* **Exercise prompt**
A single figure is the whole answer: the number of lines in the records that contain "every".

* **Input data**
.....

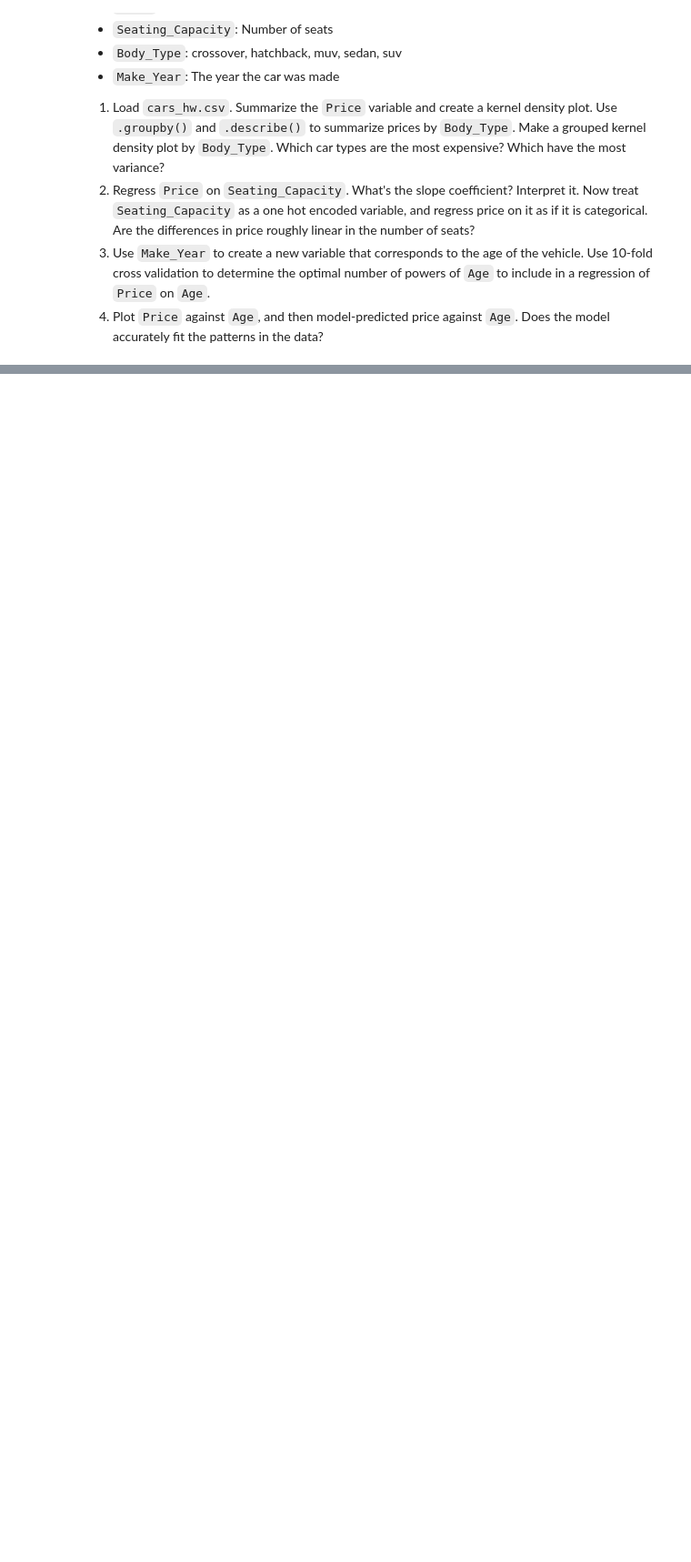
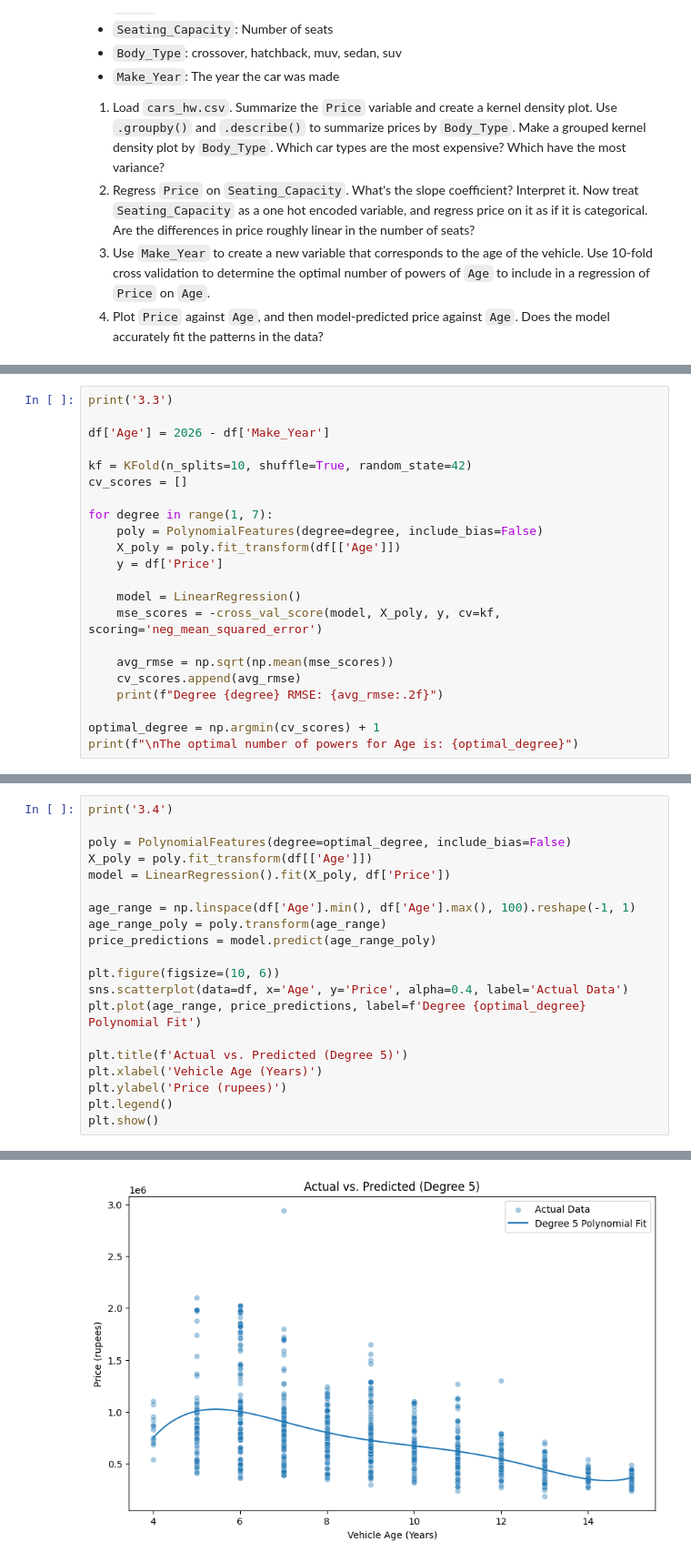
Before and after one commit to qnq9yy/undergrad_ml_assignments, a Jupyter notebook: 03_assignment_linear_models.ipynb, the cells around one changed output, grey strips where cells are left out. Shown at 91% size. Drawn from its saved outputs; the diff is of its cells as text; blank space fills up the shorter version.

Commit message:
linear models changes

```diff
--- a/03_assignment_linear_models.ipynb
+++ b/03_assignment_linear_models.ipynb
@@ -128,0 +285,22 @@ The slope coefficieint of 1.0208 means that for every one unit increase in Revie
+# %%
+print('3.3')
+
+df['Age'] = 2026 - df['Make_Year']
+
+kf = KFold(n_splits=10, shuffle=True, random_state=42)
+cv_scores = []
+
+for degree in range(1, 7):
+    poly = PolynomialFeatures(degree=degree, include_bias=False)
+    X_poly = poly.fit_transform(df[['Age']])
+    y = df['Price']
+
+    model = LinearRegression()
+    mse_scores = -cross_val_score(model, X_poly, y, cv=kf, scoring='neg_mean_squared_error')
+
+    avg_rmse = np.sqrt(np.mean(mse_scores))
+    cv_scores.append(avg_rmse)
+    print(f"Degree {degree} RMSE: {avg_rmse:.2f}")
+
+optimal_degree = np.argmin(cv_scores) + 1
+print(f"\nThe optimal number of powers for Age is: {optimal_degree}")
@@ -128,0 +317,21 @@ The slope coefficieint of 1.0208 means that for every one unit increase in Revie
+# %%
+print('3.4')
+
+poly = PolynomialFeatures(degree=optimal_degree, include_bias=False)
+X_poly = poly.fit_transform(df[['Age']])
+model = LinearRegression().fit(X_poly, df['Price'])
+
+age_range = np.linspace(df['Age'].min(), df['Age'].max(), 100).reshape(-1, 1)
+age_range_poly = poly.transform(age_range)
+price_predictions = model.predict(age_range_poly)
+
+plt.figure(figsize=(10, 6))
+sns.scatterplot(data=df, x='Age', y='Price', alpha=0.4, label='Actual Data')
+plt.plot(age_range, price_predictions, label=f'Degree {optimal_degree} Polynomial Fit')
+
+plt.title(f'Actual vs. Predicted (Degree 5)')
+plt.xlabel('Vehicle Age (Years)')
+plt.ylabel('Price (rupees)')
+plt.legend()
+plt.show()
+# %% [output]
@@ -128,0 +339 @@ The slope coefficieint of 1.0208 means that for every one unit increase in Revie
+[figure, added]
```
Also changed, not shown: parts of 17 cells of this notebook.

.....

* **Your solution**
3